Summary: A nice stroll through a pretty canyon with a few large alcoves and a short stretch of narrows. According to the literature available at the trailhead: "From 1881 to 1884, the canyon served as a wagon route for Mormon pioneers traveling south toward San Juan County. The canyon was thought to be narrow enough to 'twist a mule' hence the name Muley Twist."  
Directions: From near the Bullfrog Marina at Lake Powel, drive north on Highway 276 for ~ 6 miles and head north on the initially paved Notom-Bullfrog Road. The road becomes well graded dirt as it heads along the front range of Waterpocket Fold. Continue north for ~35 miles until you come to the Post (a small parking area on the right (east) and a sign for Headquarter Canyon on the left. Turn left towards Headquarter Canyon and shortly you will come to a sign labeled 'Lower Muley Twist Trailhead 1/2 miles'. There are two parking areas: one for stock (which also has a very nice restroom) and one for hikers. Park and pick up a hike description at the trail register.

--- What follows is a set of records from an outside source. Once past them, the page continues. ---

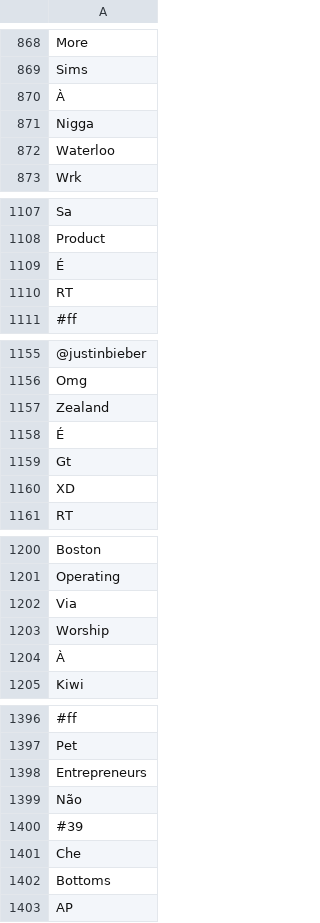
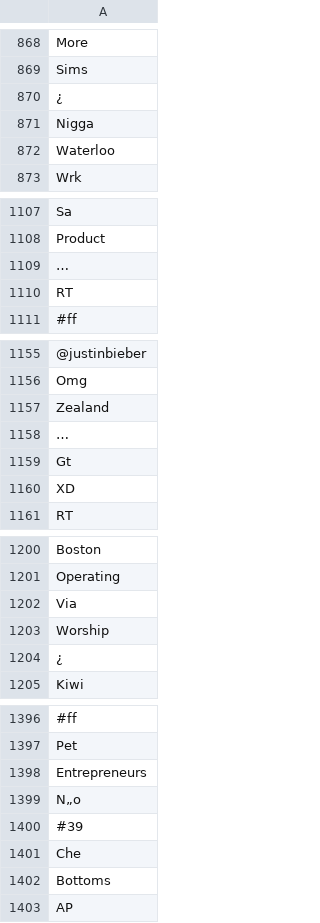
Before and after one commit to utunga/hashmapd, a CSV file: out/5000_user_labels.csv, drawn as a sheet; only a part is shown, gaps mark what is left out; the diff covers the shown part only; the diff names each change by its address in the sheet, - before the commit and + after, or states it on an @@ line.

```diff
--- a/out/5000_user_labels.csv
+++ b/out/5000_user_labels.csv
-A870: À
+A870: ¿
-A1109: É
+A1109: …
-A1158: É
+A1158: …
-A1204: À
+A1204: ¿
-A1399: Não
+A1399: N„o
```
Also changed, not shown: 38 edited cells elsewhere in this file, 2 other files.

Road Conditions: Passenger Car (when roads are dry)
Navigation: Moderate
Length: 15 Miles
Date Hiked: October, 2001
Weather Conditions: Warm & sunny
Required Skills:
Hike Description: From the register, follow the sign for Muley Twist Canyon. The trail heads west through the scrub and soon begins a steep climb up Waterpocket Fold over sections of slick rock (follow the cairns through this area). About 45 minutes later, the trail eventually levels off and passes through a sandy area with juniper, scrub oak, jointed fir, creosote bush and ponderosa pine as it heads towards the dark red Wingate sandstone canyon ahead. The trail drops into Muley Twist Canyon and is marked by several large cairns and a sign that says 'Post Cutoff Trail', which points back the way you came. Turn left and head down canyon. The next 8 miles is easy flat walking on packed dirt between towering sandstone walls. The canyon is not particularly narrow, however, it's pleasant enough. Several times, where the canyon makes a sharp bend, you will pass through a huge undercut alcove. After about an hour and a half, the right canyon wall becomes a low red hill, while the left remains a tall, yellow sandstone wall. Near the bottom of the canyon it makes a bend to the left and passes through the reef and a short stretch of nice narrows. Once through this section the canyon fades behind you as you continue down a wide shallow drainage. Supposedly there is a cairned route which heads left out of Muley Twist, but I did not see it. No big deal, simply walk the stream bed to it's junction with Hall's Creek (note: this junction is not particularly distinct - turn left when you reach the first minor drainage at a dark red rock wall and head north). You can either follow Hall's Creek or look for an old wagon road which crosses the creek periodically. The road provides a more direct route back to your car. The path heads roughly north/northeast as it parallels the large escarpment that you see off to your right and the yellow slope of Waterpocket Fold on your left. The path north is flat, sandy and boring, punctuated by occasional battles with nasty scrubby thistle like plants with star shaped burrs that appear to take pleasure in jumping between your sock and shoe (these plants appear to be common in many of the overgrazed, cow damaged sites in Utah). After a while you'll pass a sign for Cottonwood Tanks and shortly thereafter you'll arrive back at your car. 
Rating (1-5 stars):
The author and his wife completed this hike in 7 hours, wasting about 1/2 hour after missing the turn north on Hall's Creek (be extra careful at that junction).  
Maps: USGS 7.5-Minute Series: Wagon Box Mesa and The Post
Books:  Canyon Hiking Guide to the Colorado Plateau - Michael Kelsey
Photos: Click picture for larger view, click your browser's 'Back' button to return to this page.
The start of the hike. View from one of the deep alcoves.
The narrows at the
end of Muley Twist.